If you recently started thinking about working with languages in any way, don’t stop. The languages specialists have been always demanded because languages are inalienable from our communication, and, hence, are vital. Yet, with the rise of social isolation, international medical cooperation, and overall virtual interconnectedness, translators and interpreters are now needed as never before. At the same time, working closely with languages is totally worth it in relation to both the monetary and non-monetary perspectives.
Driving Human Communication
The big idea about translation and language interpretation is to improve human communication by transferring the intended message from one language to another. Sounds cool, right? And what about the material perspectives? Well, according to the relevant source, the average salary is quite decent, with some freelance translators managing to earn up to $100,000. So, the language specialist’s job sounds almost perfect. Yet, there are some challenges in it as well, just as with everything in this life. Even if you possess the skill high enough to impress some of the employers, you might still end up getting confused as you look for the job. So, here are a couple of tricks to cope with the challenges that might get in your way as you start working as a freelance interpreter.
- Practice, practice, practice. Looking for a job might take a lot of time, effort, and lifeforce, yet, there’s no reason to stop practicing your craft every day. A lot of professional and even experienced translators and interpreters seem to forget about the magical qualities of constant practice and can sometimes stumble upon the problem of getting invited to the interview but never making past it. So, don’t forget who you are and never stop doing your job, even if formally you don’t have one.
- Collect and organize your portfolio. You must have probably worked on a couple of peculiarly awesome translations throughout your career. When you’ll start looking for freelance jobs, you’ll quickly notice that everybody will want to see your portfolio to assess what you’re made of. So, retrieve those old works of glory, polish them well, and prepare to put them on display and amaze your potential employers. In case if you don’t have a portfolio, create one, you’ll definitely need it.
- Register at translation platforms. While searching for freelance interpretation jobs on your own might be somewhat challenging, getting some well-paid jobs on freelance platforms might be easier. It is recommended to check the top translation services providers as they are reliable enough and pay well. Besides, there are many of them, so you won’t be left out.
- Combine with your full-time job. If you’re only considering switching to freelance, don’t do it right away. Combining freelance and a full-time job is a trivial practice today and it keeps you safe from a financial drain, fear of uncertainty, and rushed freelance job search.
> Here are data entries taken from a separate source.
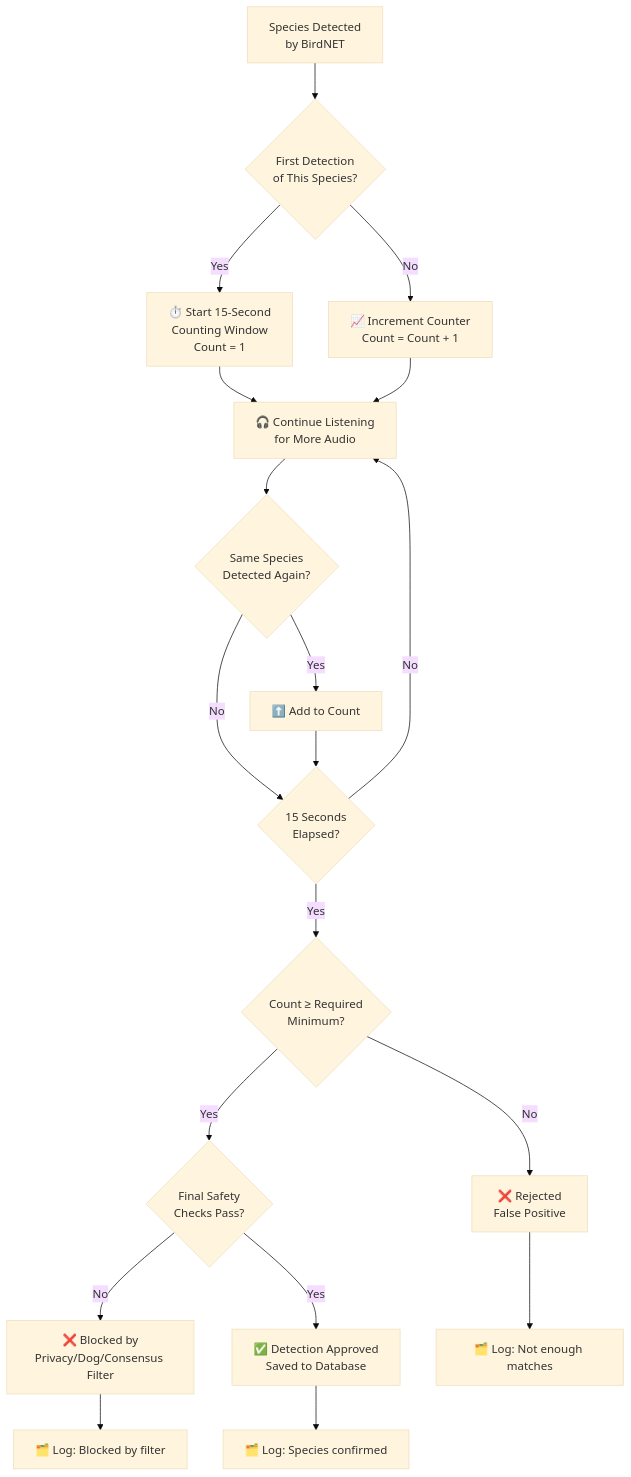
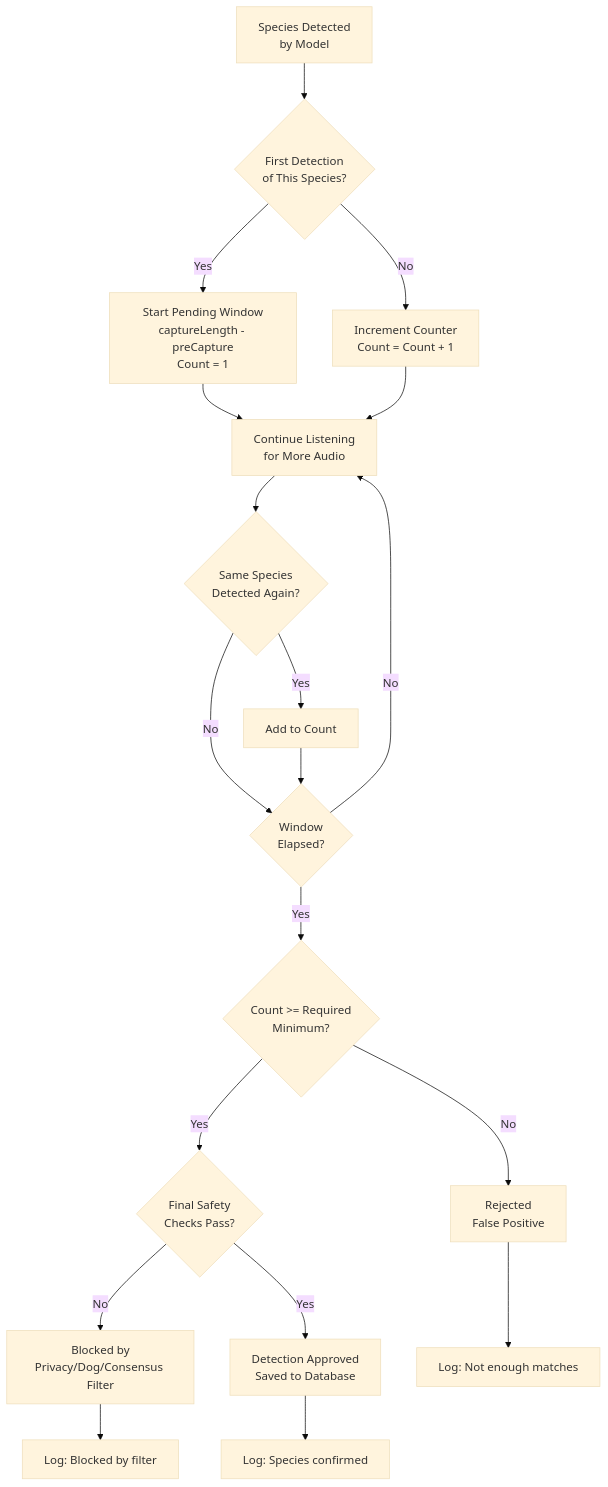
One commit to tphakala/birdnet-go changed the third of 3 diagrams in doc/wiki/guide.md. Above: the diagram before and after it, drawn with Mermaid (base theme). The commit also changed other lines of this file and 21 other files, not shown here.

````diff
--- a/doc/wiki/guide.md
+++ b/doc/wiki/guide.md
@@ -1553,28 +1550,28 @@
 ```mermaid
 graph TD
-    A[Species Detected<br/>by BirdNET] --> B{First Detection<br/>of This Species?}
+    A[Species Detected<br/>by Model] --> B{First Detection<br/>of This Species?}
 
-    B -->|Yes| C[⏱️ Start 15-Second<br/>Counting Window<br/>Count = 1]
-    B -->|No| D[📈 Increment Counter<br/>Count = Count + 1]
+    B -->|Yes| C[Start Pending Window<br/>captureLength - preCapture<br/>Count = 1]
+    B -->|No| D[Increment Counter<br/>Count = Count + 1]
 
-    C --> E[🎧 Continue Listening<br/>for More Audio]
+    C --> E[Continue Listening<br/>for More Audio]
     D --> E
 
     E --> F{Same Species<br/>Detected Again?}
-    F -->|Yes| G[⬆️ Add to Count]
-    F -->|No| H{15 Seconds<br/>Elapsed?}
+    F -->|Yes| G[Add to Count]
+    F -->|No| H{Window<br/>Elapsed?}
 
     G --> H
     H -->|No| E
-    H -->|Yes| I{Count ≥ Required<br/>Minimum?}
+    H -->|Yes| I{Count >= Required<br/>Minimum?}
 
-    I -->|No| J[❌ Rejected<br/>False Positive]
+    I -->|No| J[Rejected<br/>False Positive]
     I -->|Yes| K{Final Safety<br/>Checks Pass?}
 
-    K -->|No| L[❌ Blocked by<br/>Privacy/Dog/Consensus Filter]
-    K -->|Yes| M[✅ Detection Approved<br/>Saved to Database]
+    K -->|No| L[Blocked by<br/>Privacy/Dog/Consensus Filter]
+    K -->|Yes| M[Detection Approved<br/>Saved to Database]
 
-    J --> N[🗂️ Log: Not enough matches]
-    L --> O[🗂️ Log: Blocked by filter]
-    M --> P[🗂️ Log: Species confirmed]
+    J --> N[Log: Not enough matches]
+    L --> O[Log: Blocked by filter]
+    M --> P[Log: Species confirmed]
 ```
````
By working only 2-3 hours per day in addition to your full-time job will provide you with some spare cash for weekends or allow you to save some money for the time when you’ll switch to freelance completely.
- Search everywhere. Look for translation jobs in every category you feel you’ll be able to handle. Even if you have the basic skill but still can handle a relatively easy Spanish translation, go for it. You’ll be able to grab some additional cash to motivate yourself, plus, get some experience and maybe even learn a new language to feel even safer when working as a freelancer full-time. Just check out some of the most popular languages to learn and see whether any of them is the one you can work with.
Working as a freelance interpreter might be very challenging but it also has a great payoff. By constantly managing yourself, you’re pushing your own limits further, thus, expanding your abilities and becoming a better interpreter and a better person overall. You might have no idea how great your potential is and you can find out only by discovering your own new horizons.
Henry McDowell is an aspiring author, traveler, and educator who loves learning and sharing his experiences with others. Although Henry has already managed to find his home, he’s still constantly on the move. “You never know what you can learn tomorrow without trying something new today,” he loves saying.